Virtual environments

Thin clients and virtual environments are great for improving the security of organisations that use them. This is because they lock down the environment, protecting users and the organisations that deploy them. The drawback here is that thin clients often don't have enough USB ports if any. An issue if you want to use software that won't function without a dongle. A dongle server could be used here so that users have a central location for dongles that is easily accessible regardless of location or client.

Another issue with virtualisation and cloud is that virtual servers don't always reside on the same physical server. Any application requiring a software licence dongle to be plugged into a physical port may not be running on that physical server as the virtual server it is running on could be on the move between any number of physical servers. To overcome this issue, the virtual server needs to be aware of where a dongle is located on the network and attach to it accordingly.

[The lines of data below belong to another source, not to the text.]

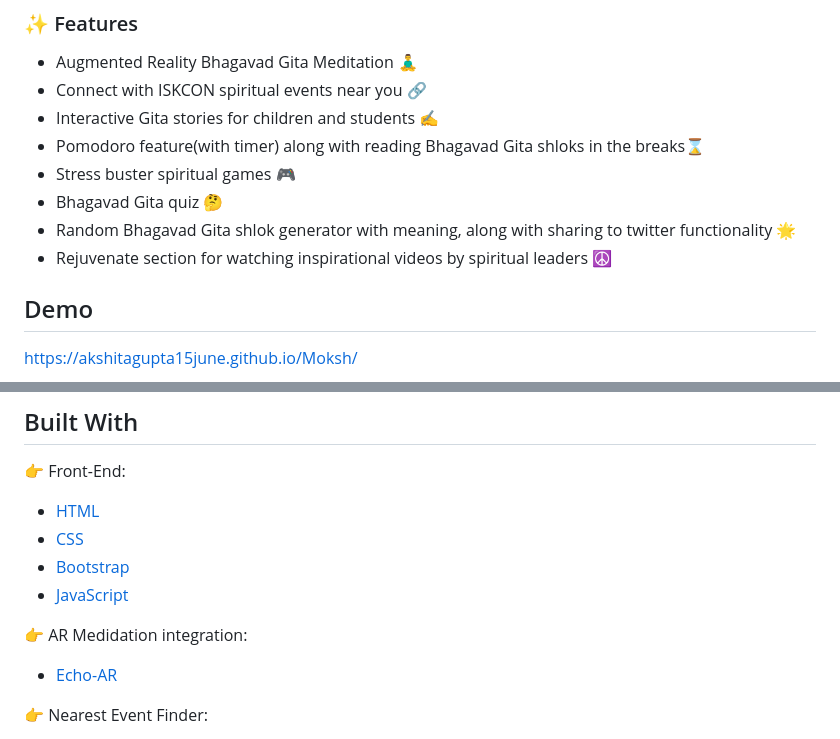
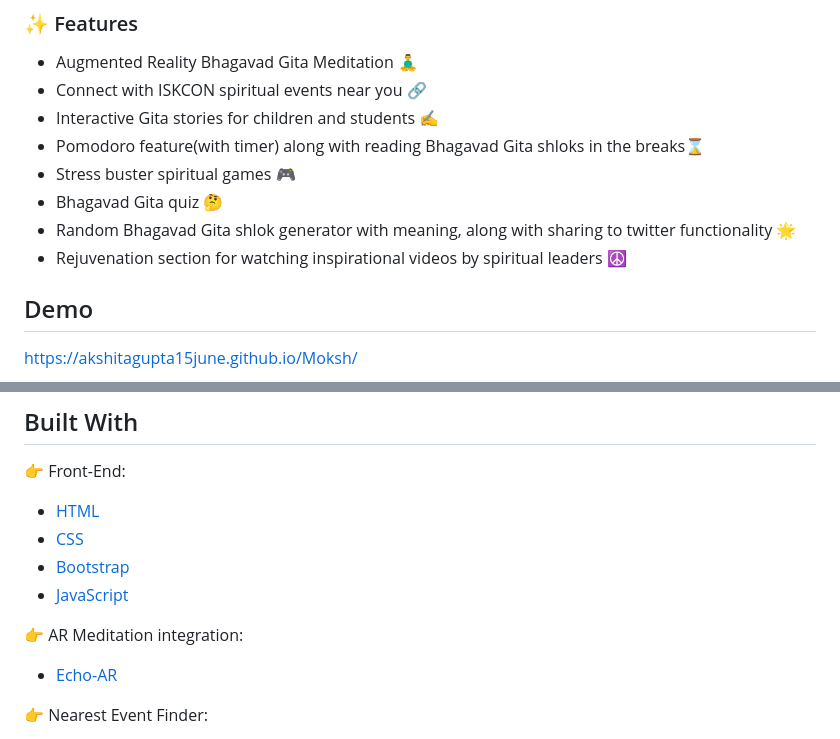
Before and after one commit to akshitagupta15june/Moksh, a Markdown page: README.md, 2 parts joined by grey strips. Rendered like a GitHub page.

Commit message:
typos fixed

```diff
--- a/README.md
+++ b/README.md
@@ -43,7 +43,7 @@ Moksh is a spiritual productivity tool designed for individuals who want to unlo
 * Stress buster spiritual games 🎮
 * Bhagavad Gita quiz 🤔
 * Random Bhagavad Gita shlok generator with meaning, along with sharing to twitter functionality 🌟
-* Rejuvenate section for watching inspirational videos by spiritual leaders ☮️
+* Rejuvenation section for watching inspirational videos by spiritual leaders ☮️
 
 ## Demo
 
@@ -66,7 +66,7 @@ Join Your Discord Server and ask your doubts
 - [Bootstrap](https://getbootstrap.com)
 - [JavaScript](https://www.javascript.com/)
 
-👉 AR Medidation integration:
+👉 AR Meditation integration:
 
 - [Echo-AR](https://www.echo3d.com)
 
```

Breakages, thefts, and loses

While electronic components do occasionally fail, dongle breakages are most likely to occur because of physical damage. One of the most common causes of damage is where a dongle is plugged into a rear-panel computer port and then gets crushed against a wall. A short extender can overcome such problem but having a dongle out in the open can still present other issues.

Organisations can suffer from casual theft of dongles because they look like USB memory sticks. Then the thief will most likely throw the dongle away when they realise that it is not a flash drive.

Dongles, like any USB stick can be lost by a user. Having this replaced can take days as the software company has to send a replacement dongle. For the software vendor, this means cancelling licences associated with a lost dongle and setting up new licences for the replacement.

Using a dongle server

USB dongles can be made available over a network using a dongle server. Copy-protected software can be used as per normal but without the need to directly connect the licence dongle to a USB port of a computer.

A dongle in a dongle server works in the same way as one directly connected to a client, but over a point-to-point network connection. The licensing terms of the relevant software vendors are not circumvented at any time.

Ultimately, with the right tools and technologies, IT managers can meet both the expectations of users and the needs to simplify management and boost security.

Rene Millman is a technology journalist and former IT security analyst

About SEH

SEH is a manufacturer of high quality network solutions. With more than 30 years of experience in printing and networks, SEH possesses broad and profound solution skills in these areas for all types of business environments. These include:

  • primos, the universal, mobile printing solution from SEH
  • The most comprehensive print server portfolio for all types of networks and all types of printers, copiers, and scanners
  • Network print appliances for scalable and cost-efficient spooling solutions
  • myUTN USB device servers for accessing USB devices via the network

SEH develops and manufacture all products at its headquarters in Germany. Worldwide distribution is via its US and UK subsidiaries and an extensive network of partners, distributors, and resellers.

In development and sales, SEH closely co-operates with many leading printer manufacturers, including CITIZEN, EPSON, HP, KYOCERA DOCUMENT SOLUTIONS, PSi, ROLAND and ZEBRA.

The SEH UTN Manager software tool, which can be installed on either a computer running Windows or MacOS, gives users quick and easy to the right dongle as if it was connected directly to the computer.

For more information, please visit SEH's website here.

Rene Millman

Rene Millman is a freelance writer and broadcaster who covers cybersecurity, AI, IoT, and the cloud. He also works as a contributing analyst at GigaOm and has previously worked as an analyst for Gartner covering the infrastructure market. He has made numerous television appearances to give his views and expertise on technology trends and companies that affect and shape our lives. You can follow Rene Millman on Twitter.